Putting It Together — Wednesday Writing Prompt

When my goddaughter was old enough to ride without a car seat, her family let her celebrate by riding home from church in my car. My car doubles, sometimes, as a purse, so in preparation, I had crammed everything that had been in the back seat into the netting behind the driver’s seat, and she was intrigued and pulled something out. “You have a lot of interesting things here! What’s this? Is it lotion?”

I could see that she was holding a tube, but I couldn’t see what it was. “I don’t remember! What does it say?” I asked.

“I don’t know. I can’t read yet.”

“I forgot! Okay, can you tell me the letters and I can spell it out?”

“Okay. I see an A, and a G, and an E, and a D-E-F….”

“This isn’t working. Why don’t you hand it to me at the red light.”

When we stopped for the red light, she handed me the tube. “Age-defying sun screen.”

“Oh!” I said, “This is what I wear in the sun, so I don’t get wrinkles.”

“Oh! I can use that!” she said. “Sometimes the tips of my fingers wrinkle.”

Putting things together from clues is an imprecise art. What one person infers from what another describes can be the catalyst for wonderful stories. The late writer Vasili Aksyonov used this technique brilliantly in his story “Papa, Slozhi,” “Daddy, Put it Together,” where a young girl spending Saturday with her father spells out words for her father to read, and in the process drops clues about another situation he needs to spell out for himself.

In Aksyonov’s work, the revelation is poignant. Modern cartoonist Nathan Pyle uses the technique humorously, referring to familiar body parts as “flavormuscle” and “mouthstones,” while making universal observations about human troubles.

Mystery writers love problems with letters. On “Columbo” the detective solves a mystery by re-arranging the stencils that a slain millionaire was going to use to paint a word on his boat. In other mysteries, a message is typed with the hands three letters off, and ripped pages with words that are incomplete are a trope.

There are also abecedarian essays and poems.  I don’t really care for these, but sometimes having to use a form makes you realize what you really do want to write. 

Writing Prompt: Letters

Write about someone figuring out what a word really is, and thereby figuring out something bigger.

Examples: A person misreads a word in a friend’s post or note in a way that reveals an underlying fear.

The rest of a word or sign is obscured, and the reader reaches a conclusion that is unfounded and debunked.

Parents spell something in front of their children, and the children conclude the wrong thing from it.

In a letter someone spells a word wrong in a way that changes the meaning, and another person reads the letter and reaches a wrong conclusion. (Example: when I was substitute teaching some young readers kept using the word “pride” out of context.

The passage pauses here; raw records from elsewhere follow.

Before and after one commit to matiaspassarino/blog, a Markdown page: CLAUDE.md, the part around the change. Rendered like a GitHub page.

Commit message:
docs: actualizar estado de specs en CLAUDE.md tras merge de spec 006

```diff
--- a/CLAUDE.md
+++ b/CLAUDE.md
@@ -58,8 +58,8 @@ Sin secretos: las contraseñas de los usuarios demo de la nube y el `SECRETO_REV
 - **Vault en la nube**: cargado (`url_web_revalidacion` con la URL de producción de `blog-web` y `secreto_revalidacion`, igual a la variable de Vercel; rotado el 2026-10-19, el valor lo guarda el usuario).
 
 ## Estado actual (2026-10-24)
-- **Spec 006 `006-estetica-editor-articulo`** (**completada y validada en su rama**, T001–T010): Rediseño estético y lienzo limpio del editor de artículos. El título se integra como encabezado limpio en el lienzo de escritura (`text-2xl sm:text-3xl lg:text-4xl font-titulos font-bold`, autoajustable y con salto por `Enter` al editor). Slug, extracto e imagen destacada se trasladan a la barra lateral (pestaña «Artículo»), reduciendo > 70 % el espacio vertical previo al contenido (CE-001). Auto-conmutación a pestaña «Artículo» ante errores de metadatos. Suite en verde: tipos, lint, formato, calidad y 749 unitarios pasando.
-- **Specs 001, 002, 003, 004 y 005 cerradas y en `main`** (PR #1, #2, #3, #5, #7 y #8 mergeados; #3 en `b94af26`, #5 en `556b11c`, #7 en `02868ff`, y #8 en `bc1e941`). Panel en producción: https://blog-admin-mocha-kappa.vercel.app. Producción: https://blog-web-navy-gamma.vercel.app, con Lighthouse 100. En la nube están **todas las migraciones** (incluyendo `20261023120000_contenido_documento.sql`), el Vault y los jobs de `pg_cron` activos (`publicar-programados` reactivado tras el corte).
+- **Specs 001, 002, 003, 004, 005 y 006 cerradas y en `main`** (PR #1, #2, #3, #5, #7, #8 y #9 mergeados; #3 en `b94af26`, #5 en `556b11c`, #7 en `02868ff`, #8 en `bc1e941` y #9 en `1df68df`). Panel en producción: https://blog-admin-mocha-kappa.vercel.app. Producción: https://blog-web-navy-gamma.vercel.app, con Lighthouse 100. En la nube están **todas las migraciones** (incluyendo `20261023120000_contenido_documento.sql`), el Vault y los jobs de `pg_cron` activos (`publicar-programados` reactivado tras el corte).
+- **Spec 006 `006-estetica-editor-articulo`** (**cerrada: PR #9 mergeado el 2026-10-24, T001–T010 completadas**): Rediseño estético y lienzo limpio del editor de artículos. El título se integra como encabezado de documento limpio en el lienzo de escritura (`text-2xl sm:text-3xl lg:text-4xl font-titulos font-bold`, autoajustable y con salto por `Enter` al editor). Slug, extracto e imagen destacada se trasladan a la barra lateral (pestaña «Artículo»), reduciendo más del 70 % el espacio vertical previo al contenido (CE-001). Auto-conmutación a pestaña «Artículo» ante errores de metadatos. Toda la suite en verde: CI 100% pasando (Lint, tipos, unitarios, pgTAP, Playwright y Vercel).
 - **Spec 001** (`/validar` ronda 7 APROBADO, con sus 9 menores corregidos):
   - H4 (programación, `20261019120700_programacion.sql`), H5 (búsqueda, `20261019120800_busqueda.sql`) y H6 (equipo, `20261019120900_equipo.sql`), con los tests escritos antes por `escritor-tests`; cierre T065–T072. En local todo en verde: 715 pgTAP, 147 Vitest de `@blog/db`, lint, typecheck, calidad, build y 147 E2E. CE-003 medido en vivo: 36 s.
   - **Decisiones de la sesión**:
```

It took me a while to realize they were aiming for “pretty.”)

Play around with the idea, see what you come up with and consider having it published if it’s any good.